Records to use:
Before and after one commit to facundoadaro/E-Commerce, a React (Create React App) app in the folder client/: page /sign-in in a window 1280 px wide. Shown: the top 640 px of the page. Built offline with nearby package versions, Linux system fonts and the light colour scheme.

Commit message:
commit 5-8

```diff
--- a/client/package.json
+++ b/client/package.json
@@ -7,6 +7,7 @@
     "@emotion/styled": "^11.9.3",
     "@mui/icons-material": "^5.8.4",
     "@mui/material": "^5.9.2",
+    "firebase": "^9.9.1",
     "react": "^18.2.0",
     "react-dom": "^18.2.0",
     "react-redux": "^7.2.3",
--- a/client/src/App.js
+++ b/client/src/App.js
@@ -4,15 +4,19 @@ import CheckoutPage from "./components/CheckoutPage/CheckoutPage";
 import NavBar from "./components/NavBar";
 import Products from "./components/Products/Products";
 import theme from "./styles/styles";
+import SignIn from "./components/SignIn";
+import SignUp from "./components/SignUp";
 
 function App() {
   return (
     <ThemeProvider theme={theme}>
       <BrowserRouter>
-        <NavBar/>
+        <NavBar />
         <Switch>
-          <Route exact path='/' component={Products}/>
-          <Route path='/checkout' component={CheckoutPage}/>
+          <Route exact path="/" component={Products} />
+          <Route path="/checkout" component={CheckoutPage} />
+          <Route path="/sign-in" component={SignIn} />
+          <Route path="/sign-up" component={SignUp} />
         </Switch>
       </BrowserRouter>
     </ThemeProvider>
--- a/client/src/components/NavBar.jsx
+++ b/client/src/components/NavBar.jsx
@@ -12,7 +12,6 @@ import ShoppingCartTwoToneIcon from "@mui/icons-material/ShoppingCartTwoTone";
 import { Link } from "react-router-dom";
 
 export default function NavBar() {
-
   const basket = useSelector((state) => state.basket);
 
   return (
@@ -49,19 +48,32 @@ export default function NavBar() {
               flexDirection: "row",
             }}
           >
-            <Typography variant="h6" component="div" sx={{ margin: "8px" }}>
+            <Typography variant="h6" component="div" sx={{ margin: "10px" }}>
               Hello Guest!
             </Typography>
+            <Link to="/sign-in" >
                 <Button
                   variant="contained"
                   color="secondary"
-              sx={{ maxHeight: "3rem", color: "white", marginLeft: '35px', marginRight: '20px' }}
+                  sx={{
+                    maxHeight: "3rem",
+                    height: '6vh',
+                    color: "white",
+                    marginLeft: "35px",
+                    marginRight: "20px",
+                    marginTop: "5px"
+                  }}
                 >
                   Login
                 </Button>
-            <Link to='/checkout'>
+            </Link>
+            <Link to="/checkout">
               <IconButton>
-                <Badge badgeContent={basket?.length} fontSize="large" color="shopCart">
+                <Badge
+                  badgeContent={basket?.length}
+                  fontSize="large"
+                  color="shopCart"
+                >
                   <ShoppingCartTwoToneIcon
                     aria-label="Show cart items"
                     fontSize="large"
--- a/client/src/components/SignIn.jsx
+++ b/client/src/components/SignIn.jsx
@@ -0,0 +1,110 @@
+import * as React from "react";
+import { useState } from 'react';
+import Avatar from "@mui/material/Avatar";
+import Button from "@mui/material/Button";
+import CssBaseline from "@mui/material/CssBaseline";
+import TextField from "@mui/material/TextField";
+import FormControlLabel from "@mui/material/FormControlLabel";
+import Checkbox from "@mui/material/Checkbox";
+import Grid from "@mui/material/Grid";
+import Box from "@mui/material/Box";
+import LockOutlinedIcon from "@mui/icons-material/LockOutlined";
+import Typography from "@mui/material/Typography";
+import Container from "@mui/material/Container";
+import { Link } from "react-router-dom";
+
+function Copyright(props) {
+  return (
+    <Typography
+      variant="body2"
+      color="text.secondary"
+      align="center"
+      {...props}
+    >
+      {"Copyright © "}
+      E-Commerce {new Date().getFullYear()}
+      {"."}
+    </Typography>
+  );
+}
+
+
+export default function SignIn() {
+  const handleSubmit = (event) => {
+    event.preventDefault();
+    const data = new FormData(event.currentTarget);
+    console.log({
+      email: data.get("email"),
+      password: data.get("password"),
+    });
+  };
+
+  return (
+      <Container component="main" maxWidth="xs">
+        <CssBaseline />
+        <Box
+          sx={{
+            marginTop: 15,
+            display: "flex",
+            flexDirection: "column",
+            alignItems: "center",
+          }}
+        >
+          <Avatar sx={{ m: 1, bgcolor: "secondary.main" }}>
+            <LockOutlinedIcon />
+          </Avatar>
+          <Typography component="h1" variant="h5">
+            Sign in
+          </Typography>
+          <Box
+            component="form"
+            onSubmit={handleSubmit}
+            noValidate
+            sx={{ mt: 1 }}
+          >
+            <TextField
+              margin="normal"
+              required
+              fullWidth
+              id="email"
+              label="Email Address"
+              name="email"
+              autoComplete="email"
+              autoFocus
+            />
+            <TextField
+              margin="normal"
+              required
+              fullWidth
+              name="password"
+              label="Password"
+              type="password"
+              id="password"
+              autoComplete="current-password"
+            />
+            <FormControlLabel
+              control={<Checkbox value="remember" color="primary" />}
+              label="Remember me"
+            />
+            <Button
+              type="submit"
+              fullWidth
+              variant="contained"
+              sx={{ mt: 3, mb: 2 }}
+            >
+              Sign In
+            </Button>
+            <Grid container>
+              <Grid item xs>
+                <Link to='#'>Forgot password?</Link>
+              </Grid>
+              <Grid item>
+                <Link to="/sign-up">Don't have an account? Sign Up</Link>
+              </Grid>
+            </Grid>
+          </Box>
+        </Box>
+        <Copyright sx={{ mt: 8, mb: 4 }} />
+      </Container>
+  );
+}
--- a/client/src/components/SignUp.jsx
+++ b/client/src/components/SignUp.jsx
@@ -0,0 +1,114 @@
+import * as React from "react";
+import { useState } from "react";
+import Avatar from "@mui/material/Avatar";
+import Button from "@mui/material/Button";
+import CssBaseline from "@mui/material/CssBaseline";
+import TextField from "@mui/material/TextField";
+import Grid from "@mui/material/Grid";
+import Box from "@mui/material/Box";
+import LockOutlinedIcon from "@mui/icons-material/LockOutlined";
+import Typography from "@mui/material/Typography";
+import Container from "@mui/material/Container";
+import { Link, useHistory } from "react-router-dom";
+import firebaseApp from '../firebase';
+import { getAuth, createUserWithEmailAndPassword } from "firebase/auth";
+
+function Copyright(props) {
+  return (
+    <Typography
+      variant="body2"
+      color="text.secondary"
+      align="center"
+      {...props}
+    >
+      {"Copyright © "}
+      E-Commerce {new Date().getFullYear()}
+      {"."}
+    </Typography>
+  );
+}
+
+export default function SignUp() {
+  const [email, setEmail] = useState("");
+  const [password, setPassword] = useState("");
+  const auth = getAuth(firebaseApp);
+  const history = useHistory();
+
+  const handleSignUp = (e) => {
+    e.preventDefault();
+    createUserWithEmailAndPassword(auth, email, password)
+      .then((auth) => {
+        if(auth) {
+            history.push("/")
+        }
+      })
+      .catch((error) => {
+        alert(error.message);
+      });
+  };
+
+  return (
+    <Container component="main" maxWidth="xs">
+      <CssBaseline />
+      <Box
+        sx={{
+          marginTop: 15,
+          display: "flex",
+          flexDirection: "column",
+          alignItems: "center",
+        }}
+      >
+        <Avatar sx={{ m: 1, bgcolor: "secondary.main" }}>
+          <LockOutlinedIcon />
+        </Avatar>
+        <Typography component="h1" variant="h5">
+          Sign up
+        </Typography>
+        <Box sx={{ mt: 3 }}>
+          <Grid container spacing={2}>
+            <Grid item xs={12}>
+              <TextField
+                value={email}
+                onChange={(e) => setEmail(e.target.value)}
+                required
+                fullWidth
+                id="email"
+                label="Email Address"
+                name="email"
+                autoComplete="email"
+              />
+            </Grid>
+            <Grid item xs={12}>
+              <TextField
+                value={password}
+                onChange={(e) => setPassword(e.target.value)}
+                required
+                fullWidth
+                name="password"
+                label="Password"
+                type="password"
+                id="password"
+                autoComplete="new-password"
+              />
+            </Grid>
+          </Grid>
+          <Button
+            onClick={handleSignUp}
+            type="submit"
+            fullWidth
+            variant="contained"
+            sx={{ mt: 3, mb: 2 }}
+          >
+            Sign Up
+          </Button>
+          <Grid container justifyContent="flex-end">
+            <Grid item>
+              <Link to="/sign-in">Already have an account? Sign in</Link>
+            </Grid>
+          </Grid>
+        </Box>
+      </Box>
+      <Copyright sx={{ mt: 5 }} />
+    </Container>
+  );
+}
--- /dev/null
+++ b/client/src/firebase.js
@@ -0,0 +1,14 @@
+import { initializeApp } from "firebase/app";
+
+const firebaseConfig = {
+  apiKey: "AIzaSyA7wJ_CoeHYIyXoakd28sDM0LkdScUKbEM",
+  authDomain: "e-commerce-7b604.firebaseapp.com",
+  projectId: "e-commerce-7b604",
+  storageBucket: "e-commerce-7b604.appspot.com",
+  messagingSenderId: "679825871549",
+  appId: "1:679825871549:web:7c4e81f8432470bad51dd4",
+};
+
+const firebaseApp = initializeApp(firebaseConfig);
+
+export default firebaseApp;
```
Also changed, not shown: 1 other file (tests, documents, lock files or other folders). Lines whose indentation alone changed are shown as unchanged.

What you need to do:
Lines with the word "SignIn": report how many there are in the entries, as a bare number.

Solved problem:
5